Exercise | Within the data below, find the string "snapshot" and return each line where it occurs.
-------- Dataset records
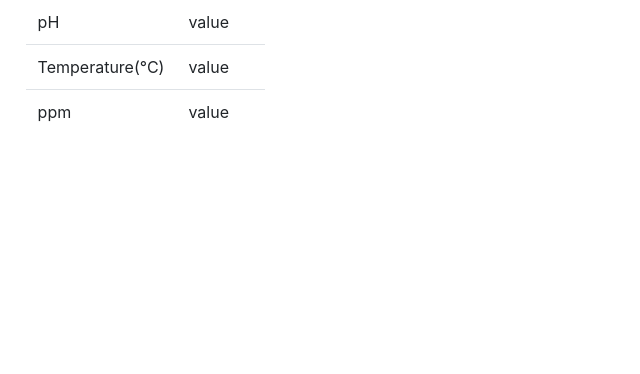
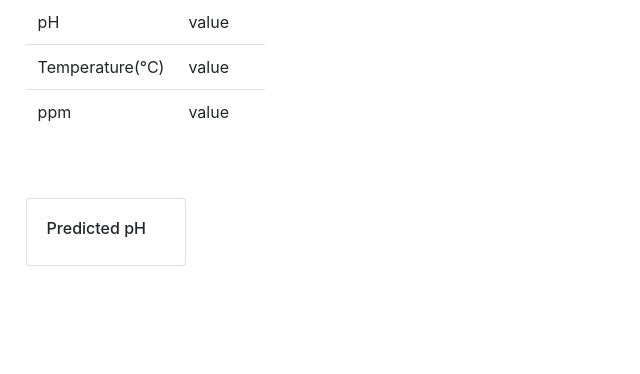
Before and after one commit to sakshi2912/BoundlessAgro, a Flask app: page / in a window 1280 px wide. Shown: the part 426-800 px from the top of the page, without its empty margins (0-640 px from the left). Run offline with Flask 2, Linux system fonts and the light colour scheme; some libraries are stand-ins or nearby versions.

Commit message:
Add predicted value

```diff
--- a/dashboard/templates/home1.html
+++ b/dashboard/templates/home1.html
@@ -168,6 +168,14 @@
                         </tbody>
                 </table>
 
+                <br><br>
+                <div class="card" style="width: 10rem;">
+                        <div class="card-body">
+                                <h6 class="card-title">Predicted pH</h6>
+                                <h4 class="card-subtitle mb-2 text-muted" id="predpH"> </h4>
+                        </div>
+                </div>
+
 
         </body>
         <script>
@@ -236,6 +244,9 @@
                         var v1 = snapshot.val().pH;
                         var v3 = snapshot.val().ppm;
                         var v2 = snapshot.val().temp;
+                        var predpH = snapshot.val().predpH;
+
+                        document.getElementById("predpH").innerHTML = predpH;
 
                         database.on('value', function (snapshot) {
 
```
----------------
Finished task |
                         var v1 = snapshot.val().pH;
                         var v3 = snapshot.val().ppm;
                         var v2 = snapshot.val().temp;
+                        var predpH = snapshot.val().predpH;
                         database.on('value', function (snapshot) {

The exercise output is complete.